Count every line in the data below that includes "span", and give only the result.
———
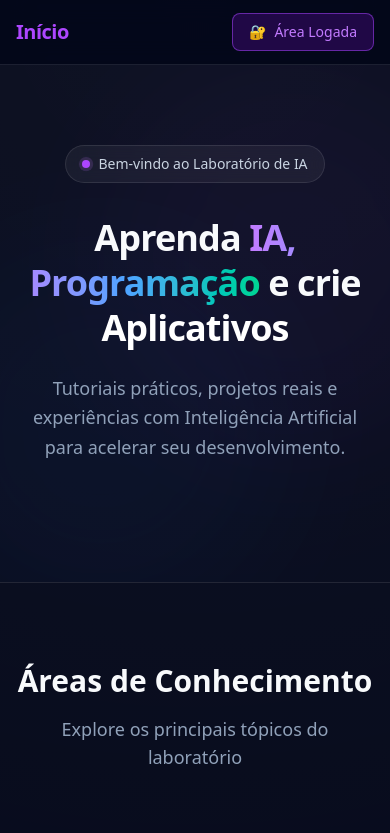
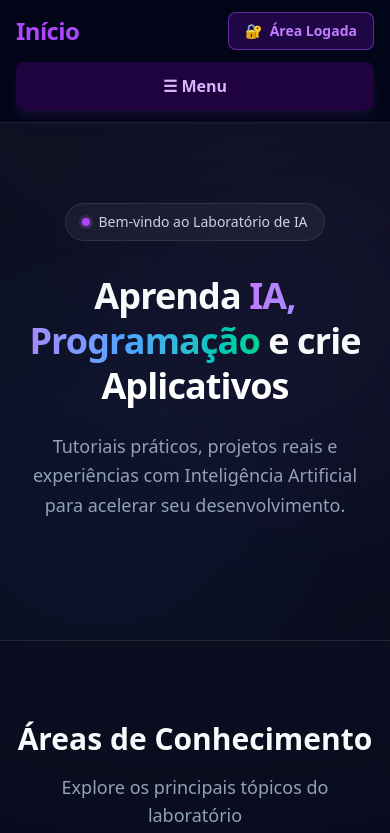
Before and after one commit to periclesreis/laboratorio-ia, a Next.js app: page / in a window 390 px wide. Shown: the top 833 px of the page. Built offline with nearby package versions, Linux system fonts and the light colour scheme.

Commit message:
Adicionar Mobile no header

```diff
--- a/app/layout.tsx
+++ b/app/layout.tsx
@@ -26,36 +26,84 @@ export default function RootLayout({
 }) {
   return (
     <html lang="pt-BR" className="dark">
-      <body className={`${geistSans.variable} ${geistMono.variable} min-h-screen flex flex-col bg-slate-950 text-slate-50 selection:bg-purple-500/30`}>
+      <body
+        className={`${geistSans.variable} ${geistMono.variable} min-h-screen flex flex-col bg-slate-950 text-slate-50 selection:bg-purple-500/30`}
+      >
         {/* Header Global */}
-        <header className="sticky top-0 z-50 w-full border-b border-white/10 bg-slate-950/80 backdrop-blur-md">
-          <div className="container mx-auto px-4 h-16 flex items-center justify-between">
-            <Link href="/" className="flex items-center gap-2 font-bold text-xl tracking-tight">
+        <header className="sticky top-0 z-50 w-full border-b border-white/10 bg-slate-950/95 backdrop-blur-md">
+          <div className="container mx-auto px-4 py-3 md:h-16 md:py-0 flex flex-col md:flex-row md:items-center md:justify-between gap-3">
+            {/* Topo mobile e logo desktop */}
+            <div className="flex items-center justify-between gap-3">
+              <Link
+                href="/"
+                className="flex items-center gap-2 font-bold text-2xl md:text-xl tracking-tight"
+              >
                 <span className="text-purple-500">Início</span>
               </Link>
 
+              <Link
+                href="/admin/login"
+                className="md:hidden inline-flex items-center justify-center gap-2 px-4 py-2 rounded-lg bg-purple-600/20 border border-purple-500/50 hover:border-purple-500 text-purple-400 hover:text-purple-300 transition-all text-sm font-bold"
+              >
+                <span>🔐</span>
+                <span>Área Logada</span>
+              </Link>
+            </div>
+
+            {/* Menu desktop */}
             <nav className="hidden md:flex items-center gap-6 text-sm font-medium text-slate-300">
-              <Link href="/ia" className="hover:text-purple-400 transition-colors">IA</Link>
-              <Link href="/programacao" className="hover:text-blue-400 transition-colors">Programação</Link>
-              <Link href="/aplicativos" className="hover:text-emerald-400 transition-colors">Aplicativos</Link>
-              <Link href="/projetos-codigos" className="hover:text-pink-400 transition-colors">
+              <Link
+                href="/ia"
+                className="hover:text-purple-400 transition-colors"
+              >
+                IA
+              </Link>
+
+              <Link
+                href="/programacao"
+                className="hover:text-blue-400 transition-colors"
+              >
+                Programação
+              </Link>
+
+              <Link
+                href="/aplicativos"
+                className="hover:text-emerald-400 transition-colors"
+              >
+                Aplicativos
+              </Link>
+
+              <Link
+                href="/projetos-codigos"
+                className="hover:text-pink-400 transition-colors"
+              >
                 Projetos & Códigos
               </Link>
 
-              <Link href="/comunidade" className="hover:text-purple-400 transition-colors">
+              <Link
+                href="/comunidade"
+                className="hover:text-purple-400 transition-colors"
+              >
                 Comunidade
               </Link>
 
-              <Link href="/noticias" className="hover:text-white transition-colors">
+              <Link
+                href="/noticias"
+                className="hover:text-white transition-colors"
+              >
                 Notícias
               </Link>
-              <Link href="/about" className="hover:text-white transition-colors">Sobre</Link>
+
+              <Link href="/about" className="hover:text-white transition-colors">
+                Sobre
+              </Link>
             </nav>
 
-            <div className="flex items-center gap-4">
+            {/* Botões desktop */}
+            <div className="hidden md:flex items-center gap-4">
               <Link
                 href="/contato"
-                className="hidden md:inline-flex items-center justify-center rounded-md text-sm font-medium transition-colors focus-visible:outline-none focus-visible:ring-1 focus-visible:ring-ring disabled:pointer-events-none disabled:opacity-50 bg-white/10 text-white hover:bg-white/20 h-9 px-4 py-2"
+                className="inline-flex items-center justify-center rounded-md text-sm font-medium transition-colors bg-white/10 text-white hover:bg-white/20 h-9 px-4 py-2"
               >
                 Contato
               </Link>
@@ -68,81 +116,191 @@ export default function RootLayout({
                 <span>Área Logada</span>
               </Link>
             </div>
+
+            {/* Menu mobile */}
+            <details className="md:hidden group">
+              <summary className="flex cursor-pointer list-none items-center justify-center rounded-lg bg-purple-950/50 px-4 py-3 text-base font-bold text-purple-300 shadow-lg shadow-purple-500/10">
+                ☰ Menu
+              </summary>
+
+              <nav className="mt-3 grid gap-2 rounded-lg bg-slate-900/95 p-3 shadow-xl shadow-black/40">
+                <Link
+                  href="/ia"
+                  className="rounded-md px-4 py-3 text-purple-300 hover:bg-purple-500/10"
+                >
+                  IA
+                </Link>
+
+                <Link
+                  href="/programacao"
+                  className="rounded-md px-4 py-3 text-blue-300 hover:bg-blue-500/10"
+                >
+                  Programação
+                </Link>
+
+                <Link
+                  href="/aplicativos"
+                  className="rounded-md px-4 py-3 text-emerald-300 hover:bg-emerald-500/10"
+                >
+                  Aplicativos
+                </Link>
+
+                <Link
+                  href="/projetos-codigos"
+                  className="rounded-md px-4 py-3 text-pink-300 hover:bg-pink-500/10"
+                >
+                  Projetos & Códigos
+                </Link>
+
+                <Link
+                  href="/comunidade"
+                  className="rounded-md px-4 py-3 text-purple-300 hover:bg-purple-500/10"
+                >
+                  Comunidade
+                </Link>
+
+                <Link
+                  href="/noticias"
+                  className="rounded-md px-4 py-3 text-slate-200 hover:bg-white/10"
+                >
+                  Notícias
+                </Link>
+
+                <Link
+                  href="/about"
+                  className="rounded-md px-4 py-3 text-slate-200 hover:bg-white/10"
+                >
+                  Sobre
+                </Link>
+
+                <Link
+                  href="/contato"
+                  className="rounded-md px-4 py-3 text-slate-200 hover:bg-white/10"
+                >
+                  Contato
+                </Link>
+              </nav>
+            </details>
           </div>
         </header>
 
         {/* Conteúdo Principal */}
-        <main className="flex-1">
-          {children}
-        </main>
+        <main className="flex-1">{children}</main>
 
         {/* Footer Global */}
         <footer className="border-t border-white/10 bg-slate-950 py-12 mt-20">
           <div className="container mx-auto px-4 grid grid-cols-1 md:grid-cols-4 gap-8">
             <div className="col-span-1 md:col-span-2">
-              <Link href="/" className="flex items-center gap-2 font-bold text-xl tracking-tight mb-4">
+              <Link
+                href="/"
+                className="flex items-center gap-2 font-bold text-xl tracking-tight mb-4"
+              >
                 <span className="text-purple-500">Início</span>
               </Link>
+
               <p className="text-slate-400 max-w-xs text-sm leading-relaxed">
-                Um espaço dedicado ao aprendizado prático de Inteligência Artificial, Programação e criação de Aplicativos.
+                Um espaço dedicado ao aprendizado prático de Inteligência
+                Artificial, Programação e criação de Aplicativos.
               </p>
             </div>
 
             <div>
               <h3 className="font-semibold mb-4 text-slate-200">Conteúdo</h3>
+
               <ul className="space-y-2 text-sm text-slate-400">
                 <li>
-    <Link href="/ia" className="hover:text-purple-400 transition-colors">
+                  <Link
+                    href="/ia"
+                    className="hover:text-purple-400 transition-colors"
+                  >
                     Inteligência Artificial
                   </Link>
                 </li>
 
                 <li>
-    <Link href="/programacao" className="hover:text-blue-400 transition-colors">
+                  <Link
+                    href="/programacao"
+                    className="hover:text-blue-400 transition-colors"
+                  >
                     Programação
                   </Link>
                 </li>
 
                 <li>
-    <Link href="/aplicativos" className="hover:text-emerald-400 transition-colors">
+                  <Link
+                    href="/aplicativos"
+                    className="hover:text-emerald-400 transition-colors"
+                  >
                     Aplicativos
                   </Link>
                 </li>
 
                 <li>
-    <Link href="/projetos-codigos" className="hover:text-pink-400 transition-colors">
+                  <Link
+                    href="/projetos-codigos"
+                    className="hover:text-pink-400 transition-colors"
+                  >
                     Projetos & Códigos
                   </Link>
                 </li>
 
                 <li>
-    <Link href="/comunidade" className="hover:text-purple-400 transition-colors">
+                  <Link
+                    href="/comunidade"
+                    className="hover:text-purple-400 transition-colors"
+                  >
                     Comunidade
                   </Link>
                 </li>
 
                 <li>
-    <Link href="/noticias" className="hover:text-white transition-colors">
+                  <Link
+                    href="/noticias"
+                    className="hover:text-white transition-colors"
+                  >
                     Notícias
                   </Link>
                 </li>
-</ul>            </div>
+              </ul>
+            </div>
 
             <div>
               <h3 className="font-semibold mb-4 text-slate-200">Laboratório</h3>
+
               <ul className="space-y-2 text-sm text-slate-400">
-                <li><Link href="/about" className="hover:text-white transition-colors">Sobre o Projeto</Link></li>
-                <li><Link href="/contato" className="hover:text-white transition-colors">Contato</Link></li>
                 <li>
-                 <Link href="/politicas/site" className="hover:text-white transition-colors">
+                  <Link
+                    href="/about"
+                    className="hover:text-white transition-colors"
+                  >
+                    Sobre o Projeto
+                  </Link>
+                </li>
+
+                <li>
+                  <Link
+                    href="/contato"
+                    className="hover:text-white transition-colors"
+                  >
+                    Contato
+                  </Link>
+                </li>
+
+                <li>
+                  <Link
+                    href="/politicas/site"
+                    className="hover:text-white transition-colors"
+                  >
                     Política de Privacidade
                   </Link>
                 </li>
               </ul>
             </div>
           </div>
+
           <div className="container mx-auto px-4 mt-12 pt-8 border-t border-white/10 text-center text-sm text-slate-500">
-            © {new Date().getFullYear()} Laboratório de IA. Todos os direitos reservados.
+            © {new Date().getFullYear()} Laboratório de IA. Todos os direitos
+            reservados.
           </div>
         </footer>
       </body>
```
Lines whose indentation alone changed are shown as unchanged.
———
**Written solution**
6